Format

Send to

Choose Destination
See comment in PubMed Commons below
Int J Neuropsychopharmacol. 2013 Mar;16(2):377-91. doi: 10.1017/S1461145712000144. Epub 2012 Mar 6.

Neonatal +-methamphetamine exposure in rats alters adult locomotor responses to dopamine D1 and D2 agonists and to a glutamate NMDA receptor antagonist, but not to serotonin agonists.

Author information

1
Division of Neurology, Cincinnati Children's Research Foundation, Cincinnati, OH 45229-3039, USA.

Abstract

Neonatal exposure to (+)-methamphetamine (Meth) results in long-term behavioural abnormalities but its developmental mechanisms are unknown. In a series of experiments, rats were treated from post-natal days (PD) 11-20 (stage that approximates human development from the second to third trimester) with Meth or saline and assessed using locomotor activity as the readout following pharmacological challenge doses with dopamine, serotonin and glutamate agonists or antagonists during adulthood. Exposure to Meth early in life resulted in an exaggerated adult locomotor hyperactivity response to the dopamine D1 agonist SKF-82958 at multiple doses, a high dose only under-response activating effect of the D2 agonist quinpirole, and an exaggerated under-response to the activating effect of the N-methyl-d-aspartic acid (NMDA) receptor antagonist, MK-801. No change in locomotor response was seen following challenge with the 5-HT releaser p-chloroamphetamine or the 5-HT2/3 receptor agonist, quipazine. These are the first data to show that PD 11-20 Meth exposure induces long-lasting alterations to dopamine D1, D2 and glutamate NMDA receptor function and may suggest how developmental Meth exposure leads to many of its long-term adverse effects.
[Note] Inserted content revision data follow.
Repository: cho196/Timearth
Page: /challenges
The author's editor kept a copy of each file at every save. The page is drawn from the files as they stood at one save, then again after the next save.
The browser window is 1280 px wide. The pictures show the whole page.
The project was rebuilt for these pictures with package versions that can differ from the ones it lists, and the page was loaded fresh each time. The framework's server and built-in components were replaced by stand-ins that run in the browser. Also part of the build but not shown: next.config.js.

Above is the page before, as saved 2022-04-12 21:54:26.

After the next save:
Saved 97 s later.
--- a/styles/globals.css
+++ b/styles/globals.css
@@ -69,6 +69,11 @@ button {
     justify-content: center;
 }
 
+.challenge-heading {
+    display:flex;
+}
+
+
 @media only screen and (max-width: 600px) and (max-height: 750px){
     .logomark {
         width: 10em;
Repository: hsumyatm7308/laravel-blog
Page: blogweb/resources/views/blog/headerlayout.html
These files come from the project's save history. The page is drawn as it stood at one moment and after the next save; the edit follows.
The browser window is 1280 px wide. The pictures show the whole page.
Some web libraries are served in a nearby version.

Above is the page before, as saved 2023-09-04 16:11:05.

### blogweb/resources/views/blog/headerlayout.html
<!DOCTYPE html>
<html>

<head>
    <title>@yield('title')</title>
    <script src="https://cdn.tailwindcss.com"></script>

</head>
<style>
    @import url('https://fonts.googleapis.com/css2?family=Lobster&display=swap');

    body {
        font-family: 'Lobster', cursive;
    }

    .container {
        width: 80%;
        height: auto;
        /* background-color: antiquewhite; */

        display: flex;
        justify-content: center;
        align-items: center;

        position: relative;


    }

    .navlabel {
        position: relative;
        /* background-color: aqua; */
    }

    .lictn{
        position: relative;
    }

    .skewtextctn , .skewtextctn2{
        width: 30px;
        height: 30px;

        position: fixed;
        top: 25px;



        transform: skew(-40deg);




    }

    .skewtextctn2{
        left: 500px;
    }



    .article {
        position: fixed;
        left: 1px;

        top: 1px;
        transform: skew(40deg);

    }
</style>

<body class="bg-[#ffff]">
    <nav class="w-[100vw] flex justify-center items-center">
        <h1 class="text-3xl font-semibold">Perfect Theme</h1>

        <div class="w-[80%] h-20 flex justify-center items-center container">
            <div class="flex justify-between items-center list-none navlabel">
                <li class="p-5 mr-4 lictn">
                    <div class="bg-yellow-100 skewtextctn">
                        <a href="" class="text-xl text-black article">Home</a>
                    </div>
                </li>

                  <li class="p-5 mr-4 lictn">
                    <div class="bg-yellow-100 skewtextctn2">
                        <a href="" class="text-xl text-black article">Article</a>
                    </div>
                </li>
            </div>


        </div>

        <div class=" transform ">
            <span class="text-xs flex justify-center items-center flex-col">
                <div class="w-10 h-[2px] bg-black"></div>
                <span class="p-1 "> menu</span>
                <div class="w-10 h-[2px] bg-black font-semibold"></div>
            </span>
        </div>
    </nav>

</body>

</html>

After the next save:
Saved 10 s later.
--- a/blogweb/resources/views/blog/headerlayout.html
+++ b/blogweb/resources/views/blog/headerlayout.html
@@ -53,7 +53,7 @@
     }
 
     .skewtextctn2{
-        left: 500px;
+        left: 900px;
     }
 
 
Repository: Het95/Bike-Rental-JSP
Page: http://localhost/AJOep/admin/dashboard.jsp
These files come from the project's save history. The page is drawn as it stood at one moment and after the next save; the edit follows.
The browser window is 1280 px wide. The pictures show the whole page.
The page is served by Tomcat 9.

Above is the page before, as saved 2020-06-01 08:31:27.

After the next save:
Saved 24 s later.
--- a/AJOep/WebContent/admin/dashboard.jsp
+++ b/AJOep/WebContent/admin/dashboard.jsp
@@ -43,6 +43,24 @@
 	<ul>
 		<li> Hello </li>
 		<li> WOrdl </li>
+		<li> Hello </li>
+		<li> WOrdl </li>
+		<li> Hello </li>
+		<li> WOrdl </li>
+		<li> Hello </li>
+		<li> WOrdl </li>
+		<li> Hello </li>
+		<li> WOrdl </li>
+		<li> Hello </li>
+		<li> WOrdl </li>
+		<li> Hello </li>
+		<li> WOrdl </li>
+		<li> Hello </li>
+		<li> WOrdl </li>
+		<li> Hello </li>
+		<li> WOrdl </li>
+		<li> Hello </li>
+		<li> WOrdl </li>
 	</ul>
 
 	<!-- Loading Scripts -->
PMID:
22391043
PMCID:
PMC4594858
DOI:
10.1017/S1461145712000144
[Indexed for MEDLINE]
Free PMC Article
PubMed Commons home

PubMed Commons

0 comments
How to join PubMed Commons

    Supplemental Content

    Full text links

    Icon for Silverchair Information Systems Icon for PubMed Central
    Loading ...
    Support Center